Introduction of legislation to reauthorize suicide prevention programs

APA’s government relations team works to support of the Garrett Lee Smith Memorial Act.

APA has been a long-standing supporter of the Garrett Lee Smith Memorial Act (GLSMA) since its creation. Education Government Relations Office staff have worked closely with APA members in the college and university counseling center community to develop and advance the Campus Suicide Prevention Program, which remains a critical part of GLSMA programs. Since 2004, GLSMA has supported youth suicide prevention grants in 49 states, 48 tribes or tribal organizations, and 138 institutions of higher education.

ED GRO staff worked tirelessly for four years to identify bipartisan champions of the legislation in both the House and the Senate. Finally, in January 2013, Sens. Jack Reed, D-R.I., and Lisa Murkowski, R-Alaska, introduced the legislation in the Senate. In July 2013, Reps. Bill Cassidy, R-La., and Danny K. Davis, D-Ill., introduced their own version in the House.

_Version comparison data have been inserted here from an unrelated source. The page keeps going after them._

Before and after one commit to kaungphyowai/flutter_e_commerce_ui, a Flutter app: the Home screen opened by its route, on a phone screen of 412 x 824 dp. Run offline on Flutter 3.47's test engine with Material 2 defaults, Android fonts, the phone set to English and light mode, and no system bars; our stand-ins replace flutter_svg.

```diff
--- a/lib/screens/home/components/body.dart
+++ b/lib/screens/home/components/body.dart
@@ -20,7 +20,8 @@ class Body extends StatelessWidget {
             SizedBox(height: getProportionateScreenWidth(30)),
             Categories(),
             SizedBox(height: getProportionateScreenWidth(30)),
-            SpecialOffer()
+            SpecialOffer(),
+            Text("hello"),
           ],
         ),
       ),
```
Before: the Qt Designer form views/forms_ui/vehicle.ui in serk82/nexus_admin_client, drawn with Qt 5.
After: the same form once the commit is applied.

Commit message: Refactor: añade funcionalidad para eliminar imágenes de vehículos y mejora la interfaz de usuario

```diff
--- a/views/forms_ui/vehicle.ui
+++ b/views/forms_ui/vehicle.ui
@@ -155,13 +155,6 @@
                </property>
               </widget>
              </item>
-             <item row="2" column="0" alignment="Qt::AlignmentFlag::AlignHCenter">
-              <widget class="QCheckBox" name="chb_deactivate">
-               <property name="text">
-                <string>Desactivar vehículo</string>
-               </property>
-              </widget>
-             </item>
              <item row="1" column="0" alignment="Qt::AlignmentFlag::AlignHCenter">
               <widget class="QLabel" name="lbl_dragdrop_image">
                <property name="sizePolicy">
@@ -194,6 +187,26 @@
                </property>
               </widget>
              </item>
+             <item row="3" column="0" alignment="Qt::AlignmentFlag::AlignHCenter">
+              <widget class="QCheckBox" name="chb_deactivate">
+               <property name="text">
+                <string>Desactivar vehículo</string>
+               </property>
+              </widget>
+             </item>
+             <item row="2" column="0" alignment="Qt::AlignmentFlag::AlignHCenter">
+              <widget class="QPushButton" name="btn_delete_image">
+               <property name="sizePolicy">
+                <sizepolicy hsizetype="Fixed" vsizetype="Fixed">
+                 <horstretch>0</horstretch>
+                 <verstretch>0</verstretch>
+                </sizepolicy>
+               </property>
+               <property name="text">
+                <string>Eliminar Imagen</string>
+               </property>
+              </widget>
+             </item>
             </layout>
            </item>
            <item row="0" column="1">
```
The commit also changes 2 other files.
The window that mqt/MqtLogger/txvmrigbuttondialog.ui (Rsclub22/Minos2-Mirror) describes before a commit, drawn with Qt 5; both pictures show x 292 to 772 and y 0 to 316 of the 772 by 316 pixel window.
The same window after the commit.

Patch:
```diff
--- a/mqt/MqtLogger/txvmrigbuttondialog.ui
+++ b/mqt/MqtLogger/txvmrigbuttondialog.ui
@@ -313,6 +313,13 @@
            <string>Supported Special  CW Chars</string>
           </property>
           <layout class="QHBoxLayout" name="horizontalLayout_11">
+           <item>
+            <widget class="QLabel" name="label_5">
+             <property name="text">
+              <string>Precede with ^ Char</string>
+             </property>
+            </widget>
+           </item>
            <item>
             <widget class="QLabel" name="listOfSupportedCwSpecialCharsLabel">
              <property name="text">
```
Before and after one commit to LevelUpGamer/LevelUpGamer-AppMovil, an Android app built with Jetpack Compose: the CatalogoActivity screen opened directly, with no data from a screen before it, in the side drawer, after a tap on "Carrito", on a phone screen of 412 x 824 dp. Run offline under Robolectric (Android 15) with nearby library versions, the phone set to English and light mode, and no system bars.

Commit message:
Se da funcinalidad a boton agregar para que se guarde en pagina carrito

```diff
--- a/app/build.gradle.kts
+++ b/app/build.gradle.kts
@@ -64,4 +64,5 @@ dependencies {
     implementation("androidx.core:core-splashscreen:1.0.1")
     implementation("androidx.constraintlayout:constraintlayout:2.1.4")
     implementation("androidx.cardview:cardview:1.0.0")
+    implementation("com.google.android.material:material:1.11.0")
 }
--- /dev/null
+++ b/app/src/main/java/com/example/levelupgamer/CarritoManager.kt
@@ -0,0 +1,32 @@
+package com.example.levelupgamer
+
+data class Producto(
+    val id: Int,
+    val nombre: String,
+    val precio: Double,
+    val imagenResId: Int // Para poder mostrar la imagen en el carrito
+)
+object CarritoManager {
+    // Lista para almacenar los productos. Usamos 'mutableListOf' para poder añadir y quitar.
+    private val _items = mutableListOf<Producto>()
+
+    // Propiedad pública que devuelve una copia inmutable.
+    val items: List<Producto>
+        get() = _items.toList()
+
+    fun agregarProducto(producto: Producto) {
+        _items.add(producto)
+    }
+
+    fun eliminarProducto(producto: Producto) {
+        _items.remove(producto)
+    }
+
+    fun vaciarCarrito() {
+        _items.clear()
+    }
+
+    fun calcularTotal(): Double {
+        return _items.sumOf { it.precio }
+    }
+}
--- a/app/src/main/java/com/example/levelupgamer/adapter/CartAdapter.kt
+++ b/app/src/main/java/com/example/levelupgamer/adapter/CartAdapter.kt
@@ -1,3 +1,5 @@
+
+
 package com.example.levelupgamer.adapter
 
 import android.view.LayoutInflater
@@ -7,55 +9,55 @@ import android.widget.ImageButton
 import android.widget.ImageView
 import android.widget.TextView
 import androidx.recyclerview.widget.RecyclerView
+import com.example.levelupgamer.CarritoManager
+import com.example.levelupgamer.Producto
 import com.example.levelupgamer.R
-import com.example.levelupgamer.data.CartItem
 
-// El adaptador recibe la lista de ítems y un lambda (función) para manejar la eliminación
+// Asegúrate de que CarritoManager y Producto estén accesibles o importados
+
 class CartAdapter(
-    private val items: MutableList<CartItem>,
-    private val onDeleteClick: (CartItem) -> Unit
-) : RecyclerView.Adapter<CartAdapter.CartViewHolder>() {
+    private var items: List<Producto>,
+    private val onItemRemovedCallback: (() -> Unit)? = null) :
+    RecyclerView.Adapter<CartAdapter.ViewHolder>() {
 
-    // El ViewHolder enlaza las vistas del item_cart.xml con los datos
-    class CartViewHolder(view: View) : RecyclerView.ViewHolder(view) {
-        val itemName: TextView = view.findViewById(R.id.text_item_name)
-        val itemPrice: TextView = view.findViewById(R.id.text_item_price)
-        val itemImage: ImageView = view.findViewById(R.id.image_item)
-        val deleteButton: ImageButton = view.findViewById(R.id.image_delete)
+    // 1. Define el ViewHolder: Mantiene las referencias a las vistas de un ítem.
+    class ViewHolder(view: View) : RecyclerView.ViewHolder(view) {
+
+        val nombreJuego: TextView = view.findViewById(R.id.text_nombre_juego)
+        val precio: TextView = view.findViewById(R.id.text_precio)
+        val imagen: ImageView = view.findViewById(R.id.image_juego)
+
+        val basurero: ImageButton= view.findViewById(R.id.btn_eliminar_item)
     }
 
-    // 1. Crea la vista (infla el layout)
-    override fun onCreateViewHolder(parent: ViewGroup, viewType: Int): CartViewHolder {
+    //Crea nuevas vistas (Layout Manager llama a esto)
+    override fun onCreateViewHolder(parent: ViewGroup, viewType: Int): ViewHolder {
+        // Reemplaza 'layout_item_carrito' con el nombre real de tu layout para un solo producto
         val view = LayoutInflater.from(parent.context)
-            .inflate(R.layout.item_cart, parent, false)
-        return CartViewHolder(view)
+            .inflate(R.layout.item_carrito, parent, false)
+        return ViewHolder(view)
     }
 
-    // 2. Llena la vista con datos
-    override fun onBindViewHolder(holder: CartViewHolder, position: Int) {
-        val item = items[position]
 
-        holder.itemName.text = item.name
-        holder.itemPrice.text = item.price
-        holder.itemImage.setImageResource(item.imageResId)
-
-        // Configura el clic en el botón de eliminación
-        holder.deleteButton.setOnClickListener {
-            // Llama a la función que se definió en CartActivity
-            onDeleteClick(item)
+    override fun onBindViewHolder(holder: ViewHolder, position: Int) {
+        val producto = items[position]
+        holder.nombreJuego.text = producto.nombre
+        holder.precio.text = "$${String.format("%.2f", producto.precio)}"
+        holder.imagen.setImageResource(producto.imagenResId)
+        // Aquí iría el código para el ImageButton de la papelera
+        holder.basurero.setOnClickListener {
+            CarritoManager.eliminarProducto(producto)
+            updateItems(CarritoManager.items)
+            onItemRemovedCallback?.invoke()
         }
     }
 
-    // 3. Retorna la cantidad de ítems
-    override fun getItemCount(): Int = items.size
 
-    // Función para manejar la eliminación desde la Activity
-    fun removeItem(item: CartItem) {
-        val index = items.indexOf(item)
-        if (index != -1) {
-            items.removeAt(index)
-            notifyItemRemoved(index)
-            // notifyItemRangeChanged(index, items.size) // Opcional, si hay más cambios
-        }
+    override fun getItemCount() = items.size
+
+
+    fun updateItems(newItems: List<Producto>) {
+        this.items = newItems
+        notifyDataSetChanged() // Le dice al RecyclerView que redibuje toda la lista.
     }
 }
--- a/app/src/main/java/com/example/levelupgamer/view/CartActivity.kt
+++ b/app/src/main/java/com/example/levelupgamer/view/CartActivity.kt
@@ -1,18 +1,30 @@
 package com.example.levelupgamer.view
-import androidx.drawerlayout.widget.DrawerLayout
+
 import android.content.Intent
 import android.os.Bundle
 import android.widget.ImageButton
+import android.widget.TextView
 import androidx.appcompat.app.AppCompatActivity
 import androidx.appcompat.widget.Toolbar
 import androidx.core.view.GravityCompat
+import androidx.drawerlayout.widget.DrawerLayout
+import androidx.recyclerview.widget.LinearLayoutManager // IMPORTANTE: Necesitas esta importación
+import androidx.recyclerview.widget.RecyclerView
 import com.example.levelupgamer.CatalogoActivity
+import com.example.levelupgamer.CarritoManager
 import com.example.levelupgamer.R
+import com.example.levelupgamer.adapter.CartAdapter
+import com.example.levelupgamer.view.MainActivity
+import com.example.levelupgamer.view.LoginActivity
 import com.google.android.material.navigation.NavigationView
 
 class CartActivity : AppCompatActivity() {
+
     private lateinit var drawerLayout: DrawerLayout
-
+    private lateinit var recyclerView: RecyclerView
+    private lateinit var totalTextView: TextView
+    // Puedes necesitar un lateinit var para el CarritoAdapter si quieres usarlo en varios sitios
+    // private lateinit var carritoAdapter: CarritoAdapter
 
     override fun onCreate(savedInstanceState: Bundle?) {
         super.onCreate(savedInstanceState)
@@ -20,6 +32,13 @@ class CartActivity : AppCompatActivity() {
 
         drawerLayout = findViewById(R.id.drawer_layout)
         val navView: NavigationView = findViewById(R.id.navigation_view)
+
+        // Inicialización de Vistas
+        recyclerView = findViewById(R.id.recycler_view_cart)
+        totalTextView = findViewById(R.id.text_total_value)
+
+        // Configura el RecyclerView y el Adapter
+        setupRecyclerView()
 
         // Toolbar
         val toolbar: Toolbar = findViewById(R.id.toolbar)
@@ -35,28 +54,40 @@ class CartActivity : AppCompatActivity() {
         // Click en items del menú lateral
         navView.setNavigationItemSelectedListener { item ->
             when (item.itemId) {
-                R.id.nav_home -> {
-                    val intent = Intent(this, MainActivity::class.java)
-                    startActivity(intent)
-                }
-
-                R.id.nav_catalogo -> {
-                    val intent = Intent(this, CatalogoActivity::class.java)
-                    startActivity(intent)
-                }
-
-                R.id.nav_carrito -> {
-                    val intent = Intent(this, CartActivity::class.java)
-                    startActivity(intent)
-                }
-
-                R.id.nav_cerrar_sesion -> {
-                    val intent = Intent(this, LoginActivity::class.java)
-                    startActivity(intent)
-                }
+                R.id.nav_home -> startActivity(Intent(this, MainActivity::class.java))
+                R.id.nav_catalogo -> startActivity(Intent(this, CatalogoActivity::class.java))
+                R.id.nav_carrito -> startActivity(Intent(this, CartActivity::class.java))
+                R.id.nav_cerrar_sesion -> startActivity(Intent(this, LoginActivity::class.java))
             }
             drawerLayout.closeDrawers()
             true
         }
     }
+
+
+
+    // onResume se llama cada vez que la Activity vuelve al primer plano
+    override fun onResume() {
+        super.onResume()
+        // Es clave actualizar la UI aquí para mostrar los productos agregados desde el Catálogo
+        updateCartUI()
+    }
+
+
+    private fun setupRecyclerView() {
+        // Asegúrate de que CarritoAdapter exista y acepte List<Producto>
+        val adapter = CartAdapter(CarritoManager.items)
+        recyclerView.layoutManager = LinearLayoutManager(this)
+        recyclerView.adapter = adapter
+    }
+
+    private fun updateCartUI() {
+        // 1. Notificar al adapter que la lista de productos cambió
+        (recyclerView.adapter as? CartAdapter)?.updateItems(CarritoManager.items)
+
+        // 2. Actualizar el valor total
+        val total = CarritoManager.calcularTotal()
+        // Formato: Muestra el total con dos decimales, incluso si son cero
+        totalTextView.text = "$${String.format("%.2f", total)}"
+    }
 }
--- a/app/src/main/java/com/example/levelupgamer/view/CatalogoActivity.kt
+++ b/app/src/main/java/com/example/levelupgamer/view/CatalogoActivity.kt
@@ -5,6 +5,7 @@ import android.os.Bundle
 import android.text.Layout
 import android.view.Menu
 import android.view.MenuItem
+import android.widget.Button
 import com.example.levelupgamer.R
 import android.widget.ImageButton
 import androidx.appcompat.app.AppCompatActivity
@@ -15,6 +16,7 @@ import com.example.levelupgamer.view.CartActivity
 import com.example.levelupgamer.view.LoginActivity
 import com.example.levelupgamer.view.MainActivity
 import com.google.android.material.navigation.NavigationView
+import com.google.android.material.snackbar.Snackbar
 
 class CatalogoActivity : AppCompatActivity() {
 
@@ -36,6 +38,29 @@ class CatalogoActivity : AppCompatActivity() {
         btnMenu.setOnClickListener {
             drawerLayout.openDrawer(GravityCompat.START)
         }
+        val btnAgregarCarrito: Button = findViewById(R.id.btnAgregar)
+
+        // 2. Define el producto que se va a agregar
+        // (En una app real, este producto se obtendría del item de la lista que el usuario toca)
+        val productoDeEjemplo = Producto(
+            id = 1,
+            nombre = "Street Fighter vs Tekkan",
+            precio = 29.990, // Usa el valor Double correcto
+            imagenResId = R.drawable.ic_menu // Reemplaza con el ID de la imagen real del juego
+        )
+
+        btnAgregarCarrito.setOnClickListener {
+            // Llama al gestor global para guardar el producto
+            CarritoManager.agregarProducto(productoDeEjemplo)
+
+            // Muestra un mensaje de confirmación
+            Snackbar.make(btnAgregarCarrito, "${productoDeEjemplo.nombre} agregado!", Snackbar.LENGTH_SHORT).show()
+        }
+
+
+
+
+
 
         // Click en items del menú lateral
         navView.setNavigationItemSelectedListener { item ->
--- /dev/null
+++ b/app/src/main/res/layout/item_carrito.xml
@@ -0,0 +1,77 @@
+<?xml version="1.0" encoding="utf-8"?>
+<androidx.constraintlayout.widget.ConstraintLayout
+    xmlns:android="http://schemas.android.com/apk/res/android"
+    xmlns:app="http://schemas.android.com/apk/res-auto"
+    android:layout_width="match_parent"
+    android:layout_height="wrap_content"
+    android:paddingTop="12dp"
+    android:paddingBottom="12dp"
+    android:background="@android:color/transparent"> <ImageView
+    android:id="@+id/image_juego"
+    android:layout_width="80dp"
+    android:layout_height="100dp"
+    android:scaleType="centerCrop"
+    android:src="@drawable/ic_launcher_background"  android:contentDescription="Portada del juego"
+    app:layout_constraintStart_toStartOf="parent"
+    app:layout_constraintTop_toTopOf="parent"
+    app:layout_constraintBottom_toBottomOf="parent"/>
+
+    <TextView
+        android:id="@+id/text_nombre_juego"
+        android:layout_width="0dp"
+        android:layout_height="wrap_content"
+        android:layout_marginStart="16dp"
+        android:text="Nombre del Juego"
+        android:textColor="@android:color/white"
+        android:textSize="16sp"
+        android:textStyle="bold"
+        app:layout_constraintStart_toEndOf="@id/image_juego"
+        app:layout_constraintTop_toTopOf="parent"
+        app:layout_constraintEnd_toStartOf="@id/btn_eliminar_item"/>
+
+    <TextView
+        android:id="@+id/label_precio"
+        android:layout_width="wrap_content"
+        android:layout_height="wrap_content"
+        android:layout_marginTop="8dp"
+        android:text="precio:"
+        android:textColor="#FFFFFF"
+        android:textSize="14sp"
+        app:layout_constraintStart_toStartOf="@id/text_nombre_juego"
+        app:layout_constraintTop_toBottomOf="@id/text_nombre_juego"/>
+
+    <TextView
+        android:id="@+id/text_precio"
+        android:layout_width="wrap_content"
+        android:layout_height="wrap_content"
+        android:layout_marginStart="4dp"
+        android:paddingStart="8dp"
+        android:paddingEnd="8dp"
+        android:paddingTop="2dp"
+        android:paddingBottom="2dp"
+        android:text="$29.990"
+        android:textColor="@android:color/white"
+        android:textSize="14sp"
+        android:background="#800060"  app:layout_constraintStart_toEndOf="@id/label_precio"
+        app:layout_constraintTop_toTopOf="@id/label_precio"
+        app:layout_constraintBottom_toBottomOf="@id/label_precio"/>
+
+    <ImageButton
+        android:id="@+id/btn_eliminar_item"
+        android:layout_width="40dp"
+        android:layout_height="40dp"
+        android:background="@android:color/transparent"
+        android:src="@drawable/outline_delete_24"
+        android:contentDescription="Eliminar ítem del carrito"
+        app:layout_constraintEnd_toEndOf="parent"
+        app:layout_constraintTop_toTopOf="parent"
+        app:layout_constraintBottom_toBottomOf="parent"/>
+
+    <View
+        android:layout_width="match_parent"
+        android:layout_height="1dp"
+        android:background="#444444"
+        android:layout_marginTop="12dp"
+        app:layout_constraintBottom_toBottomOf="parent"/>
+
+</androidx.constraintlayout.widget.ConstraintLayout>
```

Both bills reauthorize and maintain the GLSMA Youth Suicide Early Intervention and Prevention Strategies Program for States and Tribes, the Mental Health and Substance Use Disorders Services and Outreach on Campus Program, and the Suicide Prevention Technical Assistance Center. Both pieces of legislation make important changes to the Campus Suicide Prevention Program that will allow for greater flexibility in the uses of funds to better meet the diverse, documented and growing mental health needs of students. APA has advocated for these changes, which are grounded in the surveys and research data developed by APA members and directors of college and university counseling centers.

During the Education Leadership Conference in September 2013, nearly 100 APA members made 150 visits to their congressional delegation, increasing awareness about GLSMA reauthorization and adding 15 additional co-sponsors in the House and four in the Senate from both parties.